I’ve talked at length before about just how incredibly I lucked out with the Mindcrack animations I’ve made (for example, avoiding my near disastrous plan to upload my first ‘animation’ to a separate channel in case they weren’t well received) but you have to understand that when I started out, if I had been told my main subscriber base and thousands upon thousands of views would come from animations, I’d have laughed. I’ve gone on record as saying I’m certainly no artist, much less an animator, so the sheer avalanche of positivity and compliments I got in reaction to each and every animation has truly shocked me. I understand people may look at each video and ask how something with ‘merely’ <20000 views can mean so much to me, but this is from a guy who gets over the moon at 150 views per video (something I’m still getting used to).

Maybe this is a bit presumptuous, but I can almost feel myself looking back at this post down the line and laughing over my excitement of approaching a measly 700 subscribers, or gushing about videos that get upwards of 20 likes, but I really hope I don’t. If this year has taught me anything it’s that having a small fanbase or reach makes each and every interaction, like or  comment that much more special and unique and the be all and end all should never be a meaningless number at the top of your channel page. If I had to measure my biggest success, the greatest achievement of my YouTube hobby thus far, its been in the people I’ve met. Interacting, laughing and goofing around with people all across the globe has made for some of the funniest moments of 2013, and it’s justified every failed upload, every content ID and every restless minute trying to edit things together as time well and truly spent.

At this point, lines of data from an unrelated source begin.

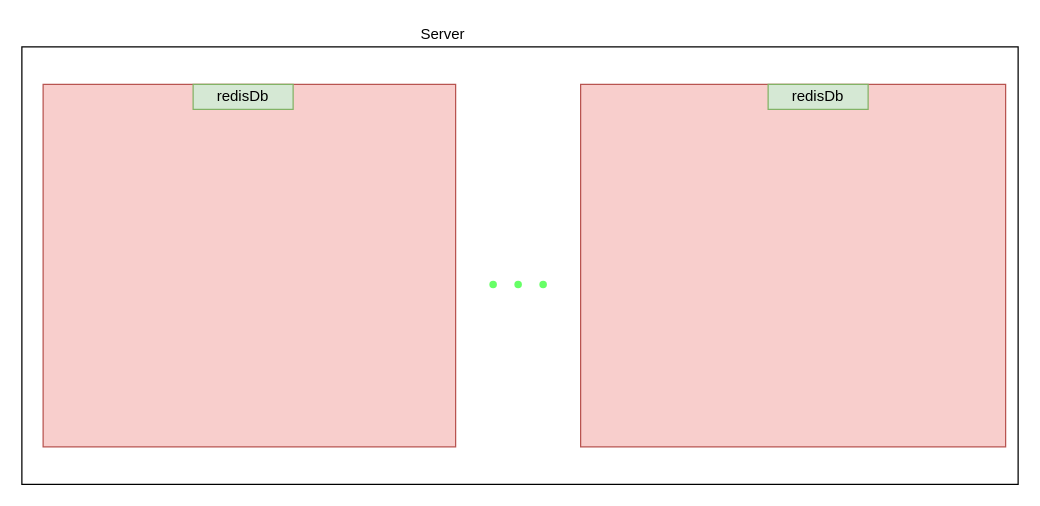
This is 未命名绘图.drawio from seuzxc/drawio-desktop, a draw.io file, before an edit. Source tidied: cells renumbered, new cells numbered last; positions are measured from the earlier drawing's top-left corner, leaving out a move shared by most shapes. Both pictures are drawn from the tidied source at 125%, with x=0, y=0 at pixel (21, 21).
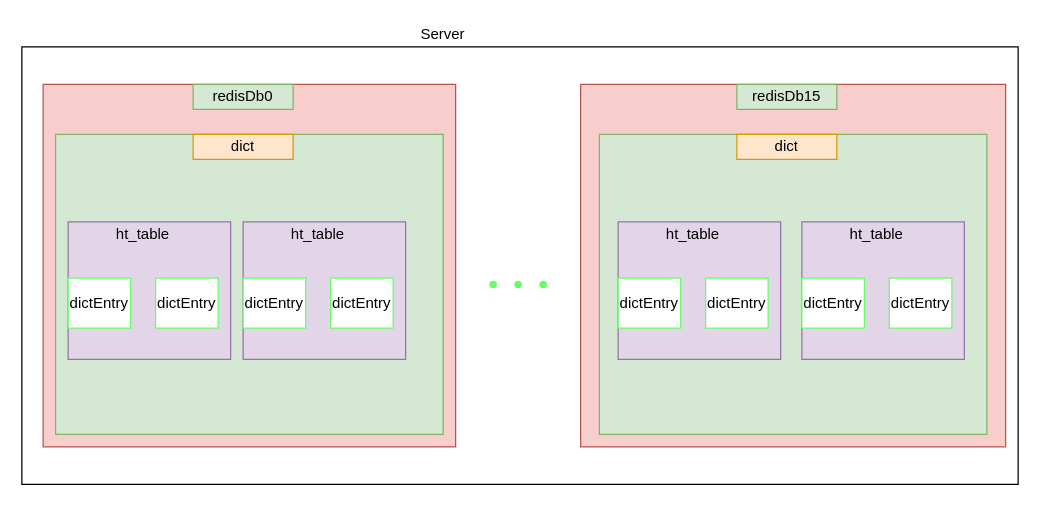
The same page after the edit.

Commit message (it also covers changes not shown here):
更新未命名绘图.drawio

Diff of the diagram source:
```diff
@@
-    <mxCell id="9" value="redisDb" style="text;html=1;strokeColor=#82b366;fillColor=#d5e8d4;align=center;verticalAlign=middle;whiteSpace=wrap;overflow=hidden;" parent="1" vertex="1">
+    <mxCell id="9" value="redisDb0" style="text;html=1;strokeColor=#82b366;fillColor=#d5e8d4;align=center;verticalAlign=middle;whiteSpace=wrap;overflow=hidden;" parent="1" vertex="1">
       <mxGeometry x="137" y="50" width="80" height="20" as="geometry" />
     </mxCell>
-    <mxCell id="10" value="redisDb" style="text;html=1;strokeColor=#82b366;fillColor=#d5e8d4;align=center;verticalAlign=middle;whiteSpace=wrap;overflow=hidden;" parent="1" vertex="1">
-      <mxGeometry x="597" y="50" width="80" height="20" as="geometry" />
+    <mxCell id="10" value="redisDb15" style="text;html=1;strokeColor=#82b366;fillColor=#d5e8d4;align=center;verticalAlign=middle;whiteSpace=wrap;overflow=hidden;" parent="1" vertex="1">
+      <mxGeometry x="572" y="50" width="80" height="20" as="geometry" />
     </mxCell>
+    <mxCell id="11" style="rounded=0;whiteSpace=wrap;html=1;strokeColor=#82b366;fillColor=#d5e8d4;" parent="1" vertex="1">
+      <mxGeometry x="27" y="90" width="310" height="240" as="geometry" />
+    </mxCell>
+    <mxCell id="12" value="dict" style="text;html=1;strokeColor=#d79b00;fillColor=#ffe6cc;align=center;verticalAlign=middle;whiteSpace=wrap;overflow=hidden;" parent="1" vertex="1">
+      <mxGeometry x="137" y="90" width="80" height="20" as="geometry" />
+    </mxCell>
+    <mxCell id="13" style="rounded=0;whiteSpace=wrap;html=1;strokeColor=#82b366;fillColor=#d5e8d4;" parent="1" vertex="1">
+      <mxGeometry x="462" y="90" width="310" height="240" as="geometry" />
+    </mxCell>
+    <mxCell id="14" value="dict" style="text;html=1;strokeColor=#d79b00;fillColor=#ffe6cc;align=center;verticalAlign=middle;whiteSpace=wrap;overflow=hidden;" parent="1" vertex="1">
+      <mxGeometry x="572" y="90" width="80" height="20" as="geometry" />
+    </mxCell>
+    <mxCell id="15" style="rounded=0;whiteSpace=wrap;html=1;strokeColor=#9673a6;fillColor=#e1d5e7;" parent="1" vertex="1">
+      <mxGeometry x="37" y="160" width="130" height="110" as="geometry" />
+    </mxCell>
+    <mxCell id="16" value="ht_table" style="text;html=1;strokeColor=none;fillColor=none;align=center;verticalAlign=middle;whiteSpace=wrap;overflow=hidden;" parent="1" vertex="1">
+      <mxGeometry x="57" y="160" width="80" height="20" as="geometry" />
+    </mxCell>
+    <mxCell id="17" value="dictEntry" style="rounded=0;whiteSpace=wrap;html=1;strokeColor=#66FF66;" parent="1" vertex="1">
+      <mxGeometry x="37" y="205" width="50" height="40" as="geometry" />
+    </mxCell>
+    <mxCell id="18" value="dictEntry" style="rounded=0;whiteSpace=wrap;html=1;strokeColor=#66FF66;" parent="1" vertex="1">
+      <mxGeometry x="107" y="205" width="50" height="40" as="geometry" />
+    </mxCell>
+    <mxCell id="19" style="rounded=0;whiteSpace=wrap;html=1;strokeColor=#9673a6;fillColor=#e1d5e7;" parent="1" vertex="1">
+      <mxGeometry x="177" y="160" width="130" height="110" as="geometry" />
+    </mxCell>
+    <mxCell id="20" value="ht_table" style="text;html=1;strokeColor=none;fillColor=none;align=center;verticalAlign=middle;whiteSpace=wrap;overflow=hidden;" parent="1" vertex="1">
+      <mxGeometry x="197" y="160" width="80" height="20" as="geometry" />
+    </mxCell>
+    <mxCell id="21" value="dictEntry" style="rounded=0;whiteSpace=wrap;html=1;strokeColor=#66FF66;" parent="1" vertex="1">
+      <mxGeometry x="177" y="205" width="50" height="40" as="geometry" />
+    </mxCell>
+    <mxCell id="22" value="dictEntry" style="rounded=0;whiteSpace=wrap;html=1;strokeColor=#66FF66;" parent="1" vertex="1">
+      <mxGeometry x="247" y="205" width="50" height="40" as="geometry" />
+    </mxCell>
+    <mxCell id="23" style="rounded=0;whiteSpace=wrap;html=1;strokeColor=#9673a6;fillColor=#e1d5e7;" parent="1" vertex="1">
+      <mxGeometry x="477" y="160" width="130" height="110" as="geometry" />
+    </mxCell>
+    <mxCell id="24" value="ht_table" style="text;html=1;strokeColor=none;fillColor=none;align=center;verticalAlign=middle;whiteSpace=wrap;overflow=hidden;" parent="1" vertex="1">
+      <mxGeometry x="497" y="160" width="80" height="20" as="geometry" />
+    </mxCell>
+    <mxCell id="25" value="dictEntry" style="rounded=0;whiteSpace=wrap;html=1;strokeColor=#66FF66;" parent="1" vertex="1">
+      <mxGeometry x="477" y="205" width="50" height="40" as="geometry" />
+    </mxCell>
+    <mxCell id="26" value="dictEntry" style="rounded=0;whiteSpace=wrap;html=1;strokeColor=#66FF66;" parent="1" vertex="1">
+      <mxGeometry x="547" y="205" width="50" height="40" as="geometry" />
+    </mxCell>
+    <mxCell id="27" style="rounded=0;whiteSpace=wrap;html=1;strokeColor=#9673a6;fillColor=#e1d5e7;" parent="1" vertex="1">
+      <mxGeometry x="624" y="160" width="130" height="110" as="geometry" />
+    </mxCell>
+    <mxCell id="28" value="ht_table" style="text;html=1;strokeColor=none;fillColor=none;align=center;verticalAlign=middle;whiteSpace=wrap;overflow=hidden;" parent="1" vertex="1">
+      <mxGeometry x="644" y="160" width="80" height="20" as="geometry" />
+    </mxCell>
+    <mxCell id="29" value="dictEntry" style="rounded=0;whiteSpace=wrap;html=1;strokeColor=#66FF66;" parent="1" vertex="1">
+      <mxGeometry x="624" y="205" width="50" height="40" as="geometry" />
+    </mxCell>
+    <mxCell id="30" value="dictEntry" style="rounded=0;whiteSpace=wrap;html=1;strokeColor=#66FF66;" parent="1" vertex="1">
+      <mxGeometry x="694" y="205" width="50" height="40" as="geometry" />
+    </mxCell>
```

Here’s to another year!

At least, above all else, my quotes shall live on.

At least above all else, my quotes shall live on.